Norqual was not the only Minnesota native involved in the Ice in Paradise campaign as others played an instrumental role as well. Fellow board member, and close childhood friend, Parker Anderson, was the Project Manager and represented Ice in Paradise in the building process. They then hired Minnesota builders, Oppidan Investment and Engelsma Construction to build the arena. He worked with local banks to secure construction loans and with suppliers to support the project with donations, labor, and even the Santa Barbara sandstone that drapes the front of the complex.
Fast forward to October, 2015, and the arena’s un-official grand opening was a huge success with significant local and state media coverage … with Norqual at the forefront, and also the first guy to take to the ice.
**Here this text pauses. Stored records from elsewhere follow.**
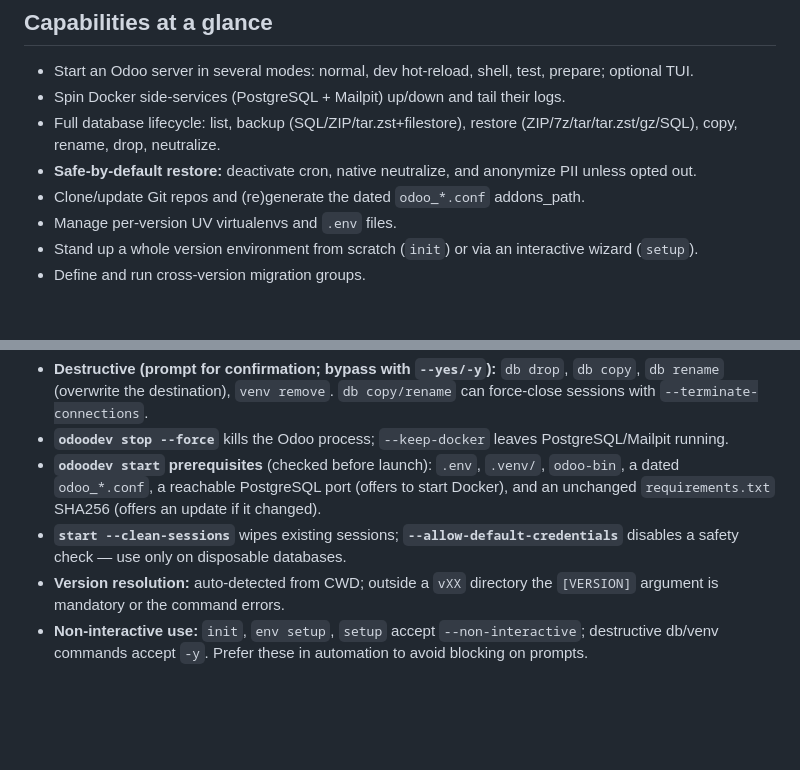
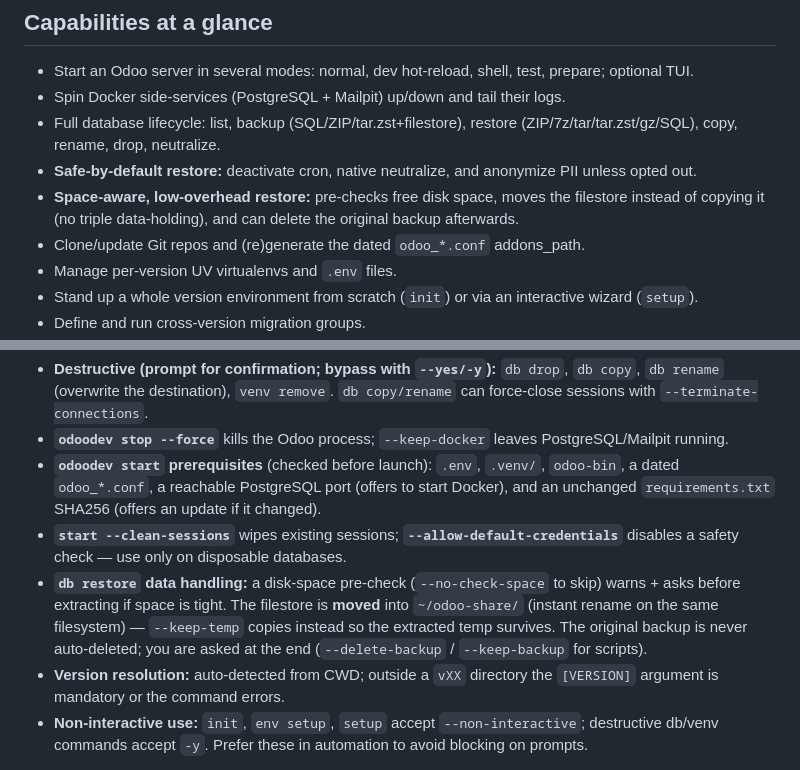
Before and after one commit to equitania/odoo-dev, a Markdown page: usage/AGENT.md, 2 parts joined by grey strips. Drawn GitHub-style; blank space fills up the shorter version.

Commit message:
[CHG] docs: AGENT.md capability card — restore disk-check/move/delete in capabilities + guardrails
Round out the v0.32.0 capability card beyond the command table: note the
space-aware/low-overhead restore under "Capabilities at a glance" and add a
"db restore data handling" guardrail (disk pre-check, filestore move vs
--keep-temp copy, optional backup deletion).

Co-Authored-By: Claude Opus 4.8 (1M context) <noreply@anthropic.com>
Claude-Session: https://claude.ai/code/session_01PHjZ1A1Si6yWBPfgSedyWq

```diff
--- a/usage/AGENT.md
+++ b/usage/AGENT.md
@@ -23,6 +23,8 @@ you must pass it explicitly.
 - Spin Docker side-services (PostgreSQL + Mailpit) up/down and tail their logs.
 - Full database lifecycle: list, backup (SQL/ZIP/tar.zst+filestore), restore (ZIP/7z/tar/tar.zst/gz/SQL), copy, rename, drop, neutralize.
 - **Safe-by-default restore:** deactivate cron, native neutralize, and anonymize PII unless opted out.
+- **Space-aware, low-overhead restore:** pre-checks free disk space, moves the filestore instead of
+  copying it (no triple data-holding), and can delete the original backup afterwards.
 - Clone/update Git repos and (re)generate the dated `odoo_*.conf` addons_path.
 - Manage per-version UV virtualenvs and `.env` files.
 - Stand up a whole version environment from scratch (`init`) or via an interactive wizard (`setup`).
@@ -143,6 +145,10 @@ odoodev init 18        # dirs + .env + docker-compose.yml + .venv + repos + dock
   `requirements.txt` SHA256 (offers an update if it changed).
 - **`start --clean-sessions`** wipes existing sessions; **`--allow-default-credentials`** disables a
   safety check — use only on disposable databases.
+- **`db restore` data handling:** a disk-space pre-check (`--no-check-space` to skip) warns + asks
+  before extracting if space is tight. The filestore is **moved** into `~/odoo-share/` (instant rename
+  on the same filesystem) — `--keep-temp` copies instead so the extracted temp survives. The original
+  backup is never auto-deleted; you are asked at the end (`--delete-backup` / `--keep-backup` for scripts).
 - **Version resolution:** auto-detected from CWD; outside a `vXX` directory the `[VERSION]` argument
   is mandatory or the command errors.
 - **Non-interactive use:** `init`, `env setup`, `setup` accept `--non-interactive`; destructive db/venv
```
(See local TV coverage (KEYT/KCOY News) of the event here and the Ice in Paradise Skates to Reality article in the Santa Barbara Independent here.)
“It has something for everyone,” which Norqual said was a key consideration when he first got involved. “We did not compromise. We felt that the people have waited long enough.”
The beautiful complex is one of a very few rinks that will support adaptive/sled hockey with special bench areas and there is even a study center for the kids in the corner of the second floor terrace. Public skating, skating schools, youth and adult hockey, figure skating, parties and private ice are just a few of the planned activities and programs that are well underway.
The local high school and adult teams are already enjoying “home” ice without long commutes and the prospect of local college club teams (very big in California) one day playing there are very real. Supporters agree that the complex will have a lasting positive impact on the city of Goleta and the Santa Barbara region.
With about $8.5 million raised as of October, 2015, there is still a ways to go to complete fundraising activities. In addition to general donations, there are naming opportunities and a Buy-a-Brick program where personalized bricks will be placed at the complex’s outdoor donor park.
Until this is completed, it’s a sure bet Norqual will be involved in some capacity, while he relishes the thought of skating on new ice, right at home, in sunny California.
For more information on Ice in Paradise activities and programs, visit their website here.
Acknowledgement: Norqual has generously sponsored Minnesota Hockey Magazine Foundation’s annual golf tournament that raises funds to send kids in need to hockey camp. Last year alone the Foundation provided 33 kids with the opportunity to experience a real hockey camp in White Bear Lake put on by Hockey Mom’s USA. Norqual and many others made this happen.